▸ **GOAL OF THE EXERCISE**
Copy every entry below verbatim, except for images.

[Stored records]

'''

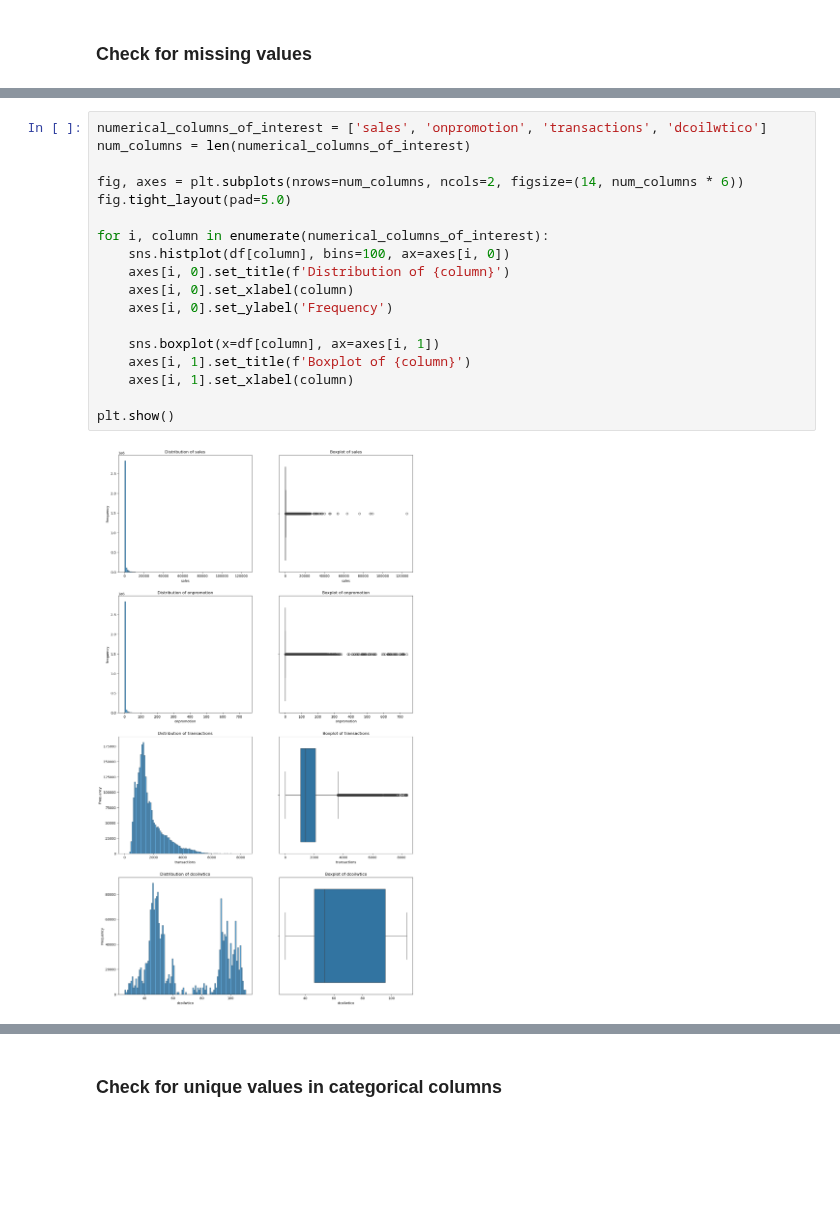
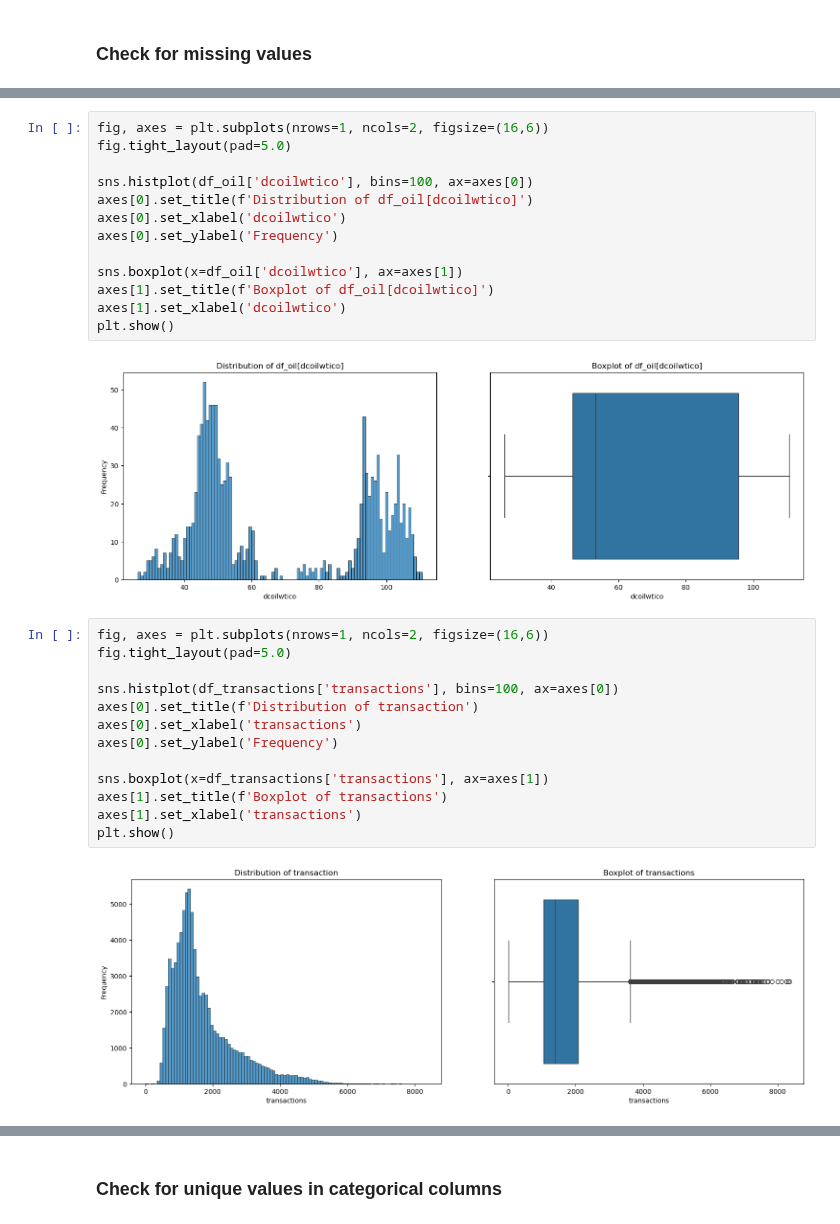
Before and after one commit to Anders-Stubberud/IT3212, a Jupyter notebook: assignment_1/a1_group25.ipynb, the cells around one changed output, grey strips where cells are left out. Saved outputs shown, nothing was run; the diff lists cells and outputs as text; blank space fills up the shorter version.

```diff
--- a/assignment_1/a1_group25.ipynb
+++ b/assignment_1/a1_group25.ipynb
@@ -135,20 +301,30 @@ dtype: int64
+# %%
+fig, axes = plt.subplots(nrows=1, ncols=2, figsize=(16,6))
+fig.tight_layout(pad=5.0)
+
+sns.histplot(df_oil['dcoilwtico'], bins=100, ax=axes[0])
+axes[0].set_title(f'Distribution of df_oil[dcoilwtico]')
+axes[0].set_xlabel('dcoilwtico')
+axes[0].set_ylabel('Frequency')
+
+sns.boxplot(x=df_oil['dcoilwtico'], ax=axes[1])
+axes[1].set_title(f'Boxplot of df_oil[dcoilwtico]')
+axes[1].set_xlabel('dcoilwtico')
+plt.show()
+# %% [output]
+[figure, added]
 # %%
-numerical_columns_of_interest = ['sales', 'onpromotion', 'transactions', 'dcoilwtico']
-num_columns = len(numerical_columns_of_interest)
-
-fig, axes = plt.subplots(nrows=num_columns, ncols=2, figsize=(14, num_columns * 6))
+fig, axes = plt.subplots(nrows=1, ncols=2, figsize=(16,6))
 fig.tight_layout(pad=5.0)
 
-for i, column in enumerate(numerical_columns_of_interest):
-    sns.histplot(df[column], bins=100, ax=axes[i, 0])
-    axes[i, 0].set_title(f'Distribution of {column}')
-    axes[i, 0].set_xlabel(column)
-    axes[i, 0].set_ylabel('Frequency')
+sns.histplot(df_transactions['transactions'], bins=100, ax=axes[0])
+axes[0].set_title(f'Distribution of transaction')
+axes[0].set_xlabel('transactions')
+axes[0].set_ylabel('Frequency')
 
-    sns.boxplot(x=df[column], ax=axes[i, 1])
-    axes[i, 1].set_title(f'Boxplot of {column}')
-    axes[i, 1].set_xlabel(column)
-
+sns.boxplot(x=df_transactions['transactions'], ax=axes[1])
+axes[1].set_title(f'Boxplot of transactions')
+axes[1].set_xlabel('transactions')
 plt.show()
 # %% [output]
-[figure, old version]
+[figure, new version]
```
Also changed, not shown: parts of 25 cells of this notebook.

'''

▸ **TASK SOLUTION**
Before and after one commit to Anders-Stubberud/IT3212, a Jupyter notebook: assignment_1/a1_group25.ipynb, the cells around one changed output, grey strips where cells are left out. Saved outputs shown, nothing was run; the diff lists cells and outputs as text; blank space fills up the shorter version.

```diff
--- a/assignment_1/a1_group25.ipynb
+++ b/assignment_1/a1_group25.ipynb
@@ -135,20 +301,30 @@ dtype: int64
+# %%
+fig, axes = plt.subplots(nrows=1, ncols=2, figsize=(16,6))
+fig.tight_layout(pad=5.0)
+
+sns.histplot(df_oil['dcoilwtico'], bins=100, ax=axes[0])
+axes[0].set_title(f'Distribution of df_oil[dcoilwtico]')
+axes[0].set_xlabel('dcoilwtico')
+axes[0].set_ylabel('Frequency')
+
+sns.boxplot(x=df_oil['dcoilwtico'], ax=axes[1])
+axes[1].set_title(f'Boxplot of df_oil[dcoilwtico]')
+axes[1].set_xlabel('dcoilwtico')
+plt.show()
+# %% [output]
+[figure, added]
 # %%
-numerical_columns_of_interest = ['sales', 'onpromotion', 'transactions', 'dcoilwtico']
-num_columns = len(numerical_columns_of_interest)
-
-fig, axes = plt.subplots(nrows=num_columns, ncols=2, figsize=(14, num_columns * 6))
+fig, axes = plt.subplots(nrows=1, ncols=2, figsize=(16,6))
 fig.tight_layout(pad=5.0)
 
-for i, column in enumerate(numerical_columns_of_interest):
-    sns.histplot(df[column], bins=100, ax=axes[i, 0])
-    axes[i, 0].set_title(f'Distribution of {column}')
-    axes[i, 0].set_xlabel(column)
-    axes[i, 0].set_ylabel('Frequency')
+sns.histplot(df_transactions['transactions'], bins=100, ax=axes[0])
+axes[0].set_title(f'Distribution of transaction')
+axes[0].set_xlabel('transactions')
+axes[0].set_ylabel('Frequency')
 
-    sns.boxplot(x=df[column], ax=axes[i, 1])
-    axes[i, 1].set_title(f'Boxplot of {column}')
-    axes[i, 1].set_xlabel(column)
-
+sns.boxplot(x=df_transactions['transactions'], ax=axes[1])
+axes[1].set_title(f'Boxplot of transactions')
+axes[1].set_xlabel('transactions')
 plt.show()
 # %% [output]
-[figure, old version]
+[figure, new version]
```
Also changed, not shown: parts of 25 cells of this notebook.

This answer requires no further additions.